Glenmark Pharmaceuticals Canada Inc., Canada (formerly Known as Glenmark Generics Canada Inc., Canada)
Glenmark Pharmaceuticals Kenya Ltd, Kenya
Glenmark Therapeutics AG, Switzerland
Viso Farmaceutica S.L.U., Spain
Glenmark Specialty S A, Switzerland
Glenmark Pharmaceuticals Distribution S.R.O, Czech Republic Glenmark Pharmaceuticals (Thailand) Co. Ltd., Thailand (w.e.f. 1 April 2015)
Glenmark Pharmaceuticals Nordic AB, Sweden Glenmark Ukraine LLC, Ukraine Glenmark-Pharmaceuticals Ecuador S. A., Ecuador
ii) Enterprise over which key managerial personnel excercise significant influence Glenmark Foundation
Glenmark Aquatic Foundation Trilegal
b) Related party relationships where transactions have taken place during the year
Subsidiary Companies / Enterprise over which key managerial personnel exercise significant influence

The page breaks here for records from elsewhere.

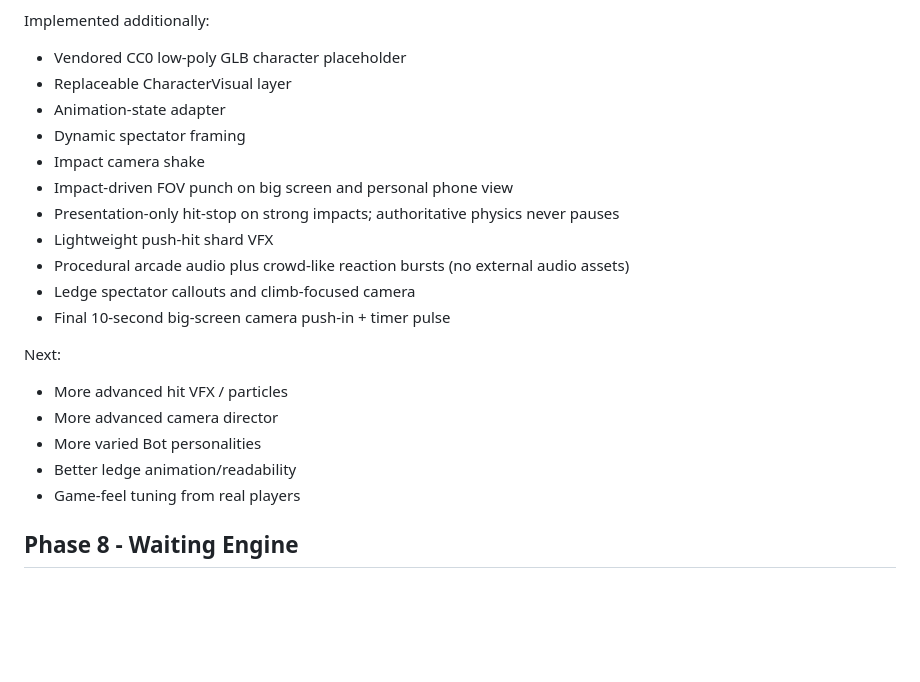
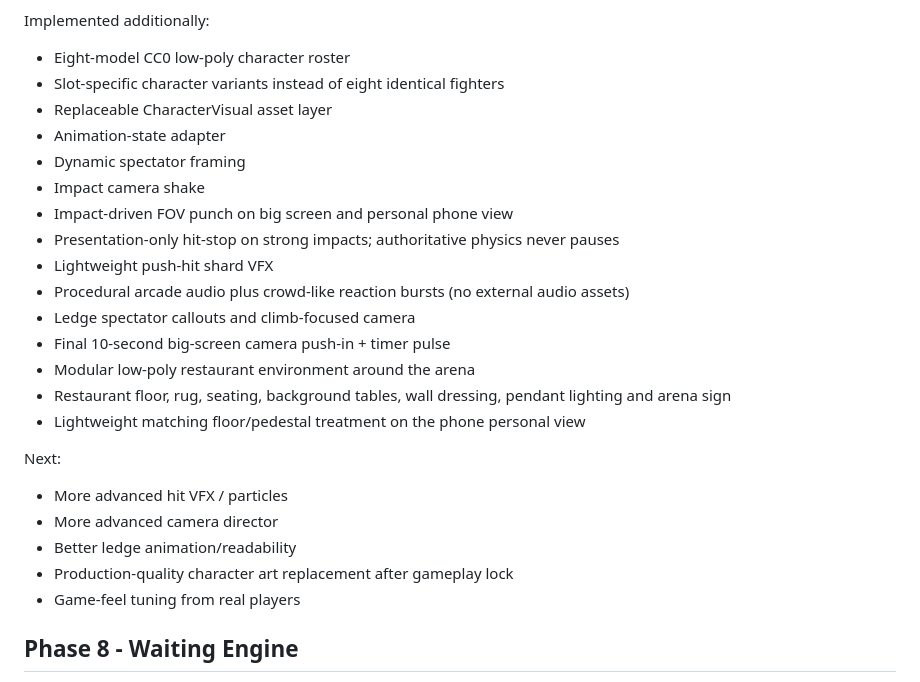
Before and after one commit to exasdwyh-commits/waiting-entertainment-prototype, a Markdown page: docs/ROADMAP.md, the part around the change. Rendered like a GitHub page; blank space fills up the shorter version.

Commit message:
docs: record character roster and restaurant environment

```diff
--- a/docs/ROADMAP.md
+++ b/docs/ROADMAP.md
@@ -128,8 +128,9 @@ Implemented:
 
 Implemented additionally:
 
-- Vendored CC0 low-poly GLB character placeholder
-- Replaceable CharacterVisual layer
+- Eight-model CC0 low-poly character roster
+- Slot-specific character variants instead of eight identical fighters
+- Replaceable CharacterVisual asset layer
 - Animation-state adapter
 - Dynamic spectator framing
 - Impact camera shake
@@ -139,13 +140,16 @@ Implemented additionally:
 - Procedural arcade audio plus crowd-like reaction bursts (no external audio assets)
 - Ledge spectator callouts and climb-focused camera
 - Final 10-second big-screen camera push-in + timer pulse
+- Modular low-poly restaurant environment around the arena
+- Restaurant floor, rug, seating, background tables, wall dressing, pendant lighting and arena sign
+- Lightweight matching floor/pedestal treatment on the phone personal view
 
 Next:
 
 - More advanced hit VFX / particles
 - More advanced camera director
-- More varied Bot personalities
 - Better ledge animation/readability
+- Production-quality character art replacement after gameplay lock
 - Game-feel tuning from real players
 
 ## Phase 8 - Waiting Engine
```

Glenmark Farmaceutica Ltda., Brazil Glenmark Philippines Inc., Philippines Glenmark Pharmaceuticals (Nigeria) Ltd., Nigeria Glenmark Pharmaceuticals S.A., Switzerland Glenmark Pharmaceuticals Malaysia Sdn.Bhd.,Malaysia Glenmark Impex L.L.C., Russia Glenmark Holding S.A., Switzerland Glenmark Pharmaceuticals Peru SAC., Peru Glenmark Pharmaceuticals Venezuela., C.A , Venezuela Glenmark Pharmaceuticals FZE., United Arab Emirates Glenmark Pharmaceuticals Egypt S.A.E., Egypt Glenmark Generics SA., Argentina Glenmark Pharmaceuticals (Europe) R&D Ltd., U.K. (formerly known as Glenmark Pharmaceuticals Europe Ltd., U.K.)
Glenmark Pharmaceuticals Europe Ltd., U.K. (formerly known as Glenmark Generics (Europe) Ltd., U.K.) Glenmark Pharmaceuticals Inc., USA (Formerly known as Glenmark Generics Inc., USA)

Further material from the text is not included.